Previously, the team carried out this important maintenance work by using automated extendable platforms and scaffolding to check 40-metre-long gantries that support the plant’s heavy machinery.
Each inspection area would take a laborious 12 hours to complete, but now, with feet firmly on the ground and controlling drones equipped with GoPro cameras, maintenance staff can thoroughly inspect each area in just 12 minutes, while the whole production facility can be covered in a day, zoning in on hard-to-reach areas to ensure they are well-maintained and comply to rigorous safety standards.
“We’d joked about having a robot do the work when there was a lightbulb moment – use drones instead,” says Pat Manning, machining manager at Ford Dagenham Engine Plant.
“We used have to scale heights of up to 50 metres to do the necessary checks on the roof and machining areas. Now we can cover the entire plant in one day and without the risk of team members having to work at dangerous heights.”
With the time saved, the team at Dagenham can carry out more frequent inspections, without having to shut facilities to construct the scaffolding that was once necessary.

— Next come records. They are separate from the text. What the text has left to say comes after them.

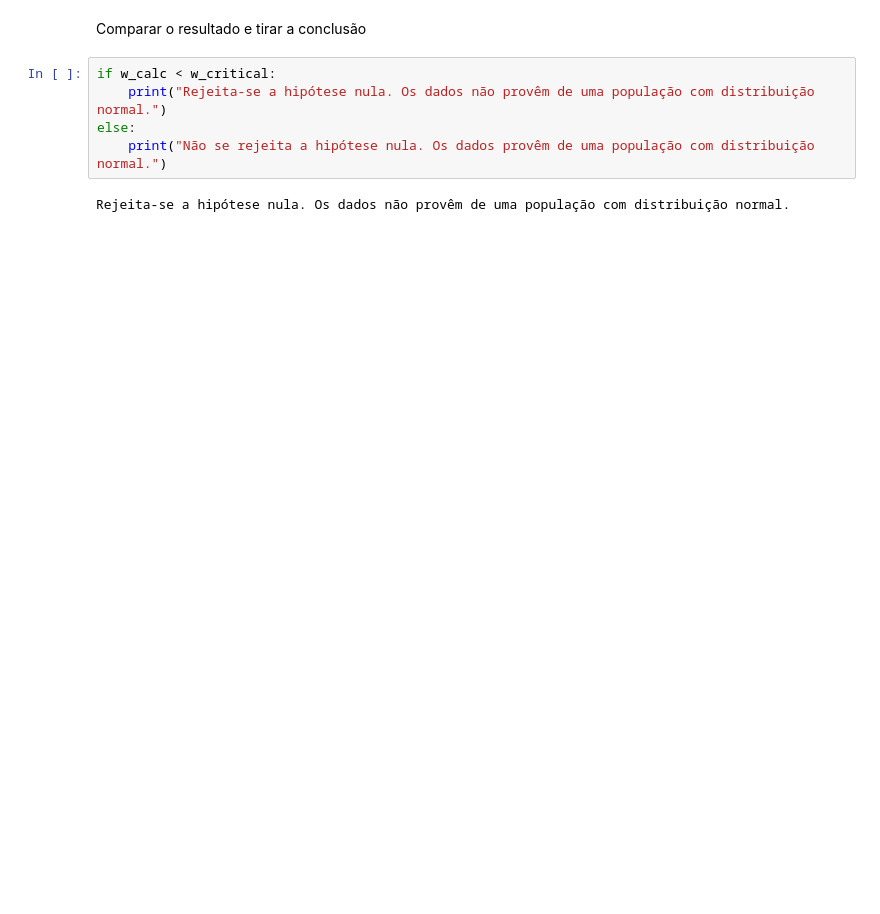
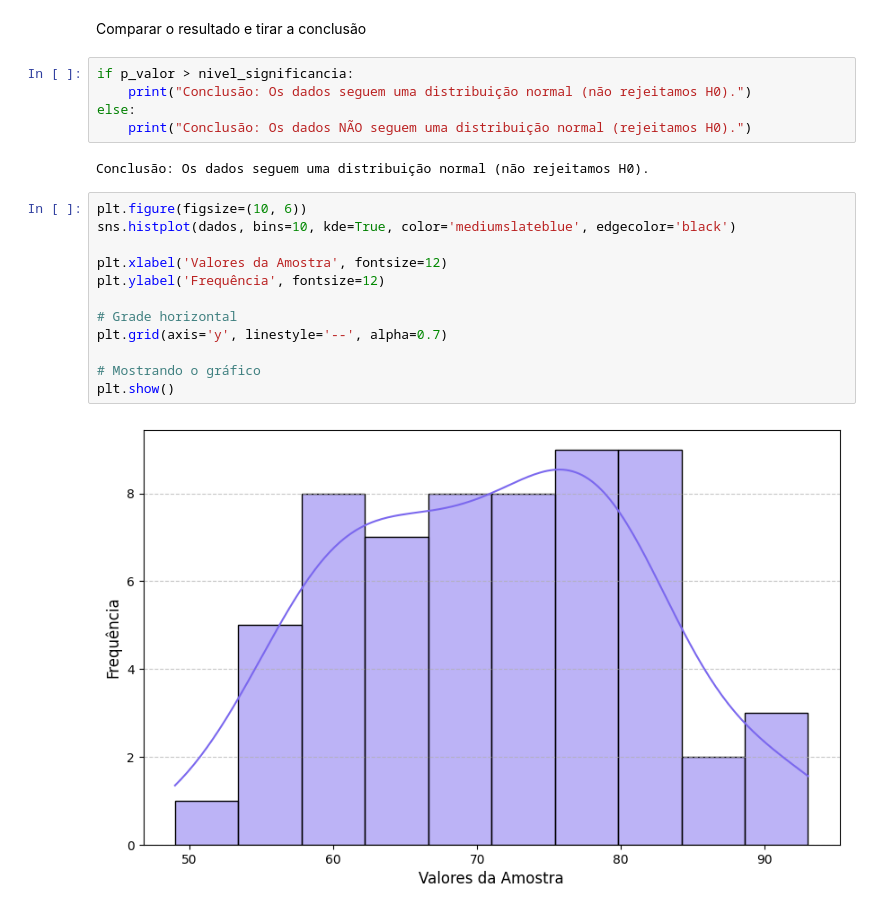
Before and after one commit to carlimmsantos/INFERENCIA_ESTATISTICA, a Jupyter notebook: Teste de Normalidade/Teste_ShapiroFrancia.ipynb, the cells around one changed output. Saved outputs shown, nothing was run; the diff lists cells and outputs as text; blank space fills up the shorter version.

```diff
--- a/Teste de Normalidade/Teste_ShapiroFrancia.ipynb
+++ b/Teste de Normalidade/Teste_ShapiroFrancia.ipynb
@@ -31,9 +89,23 @@ w_critical = scipy.stats.shapiro(dados)[0]
 # %% [markdown]
 Comparar o resultado e tirar a conclusão
 # %%
-if w_calc < w_critical:
-    print("Rejeita-se a hipótese nula. Os dados não provêm de uma população com distribuição normal.")
+if p_valor > nivel_significancia:
+    print("Conclusão: Os dados seguem uma distribuição normal (não rejeitamos H0).")
 else:
-    print("Não se rejeita a hipótese nula. Os dados provêm de uma população com distribuição normal.")
+    print("Conclusão: Os dados NÃO seguem uma distribuição normal (rejeitamos H0).")
 # %% [output]
-Rejeita-se a hipótese nula. Os dados não provêm de uma população com distribuição normal.
+Conclusão: Os dados seguem uma distribuição normal (não rejeitamos H0).
+# %%
+plt.figure(figsize=(10, 6))
+sns.histplot(dados, bins=10, kde=True, color='mediumslateblue', edgecolor='black')
+
+plt.xlabel('Valores da Amostra', fontsize=12)
+plt.ylabel('Frequência', fontsize=12)
+
+# Grade horizontal
+plt.grid(axis='y', linestyle='--', alpha=0.7)
+
+# Mostrando o gráfico
+plt.show()
+# %% [output]
+[figure, added]
```
Also changed, not shown: parts of 10 cells of this notebook, 5 other files.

Ford’s drones are also set to work inspecting pipework, locating air leaks and checking machinery. The company is now evaluating the possibility of using this high-flying technology in other regions.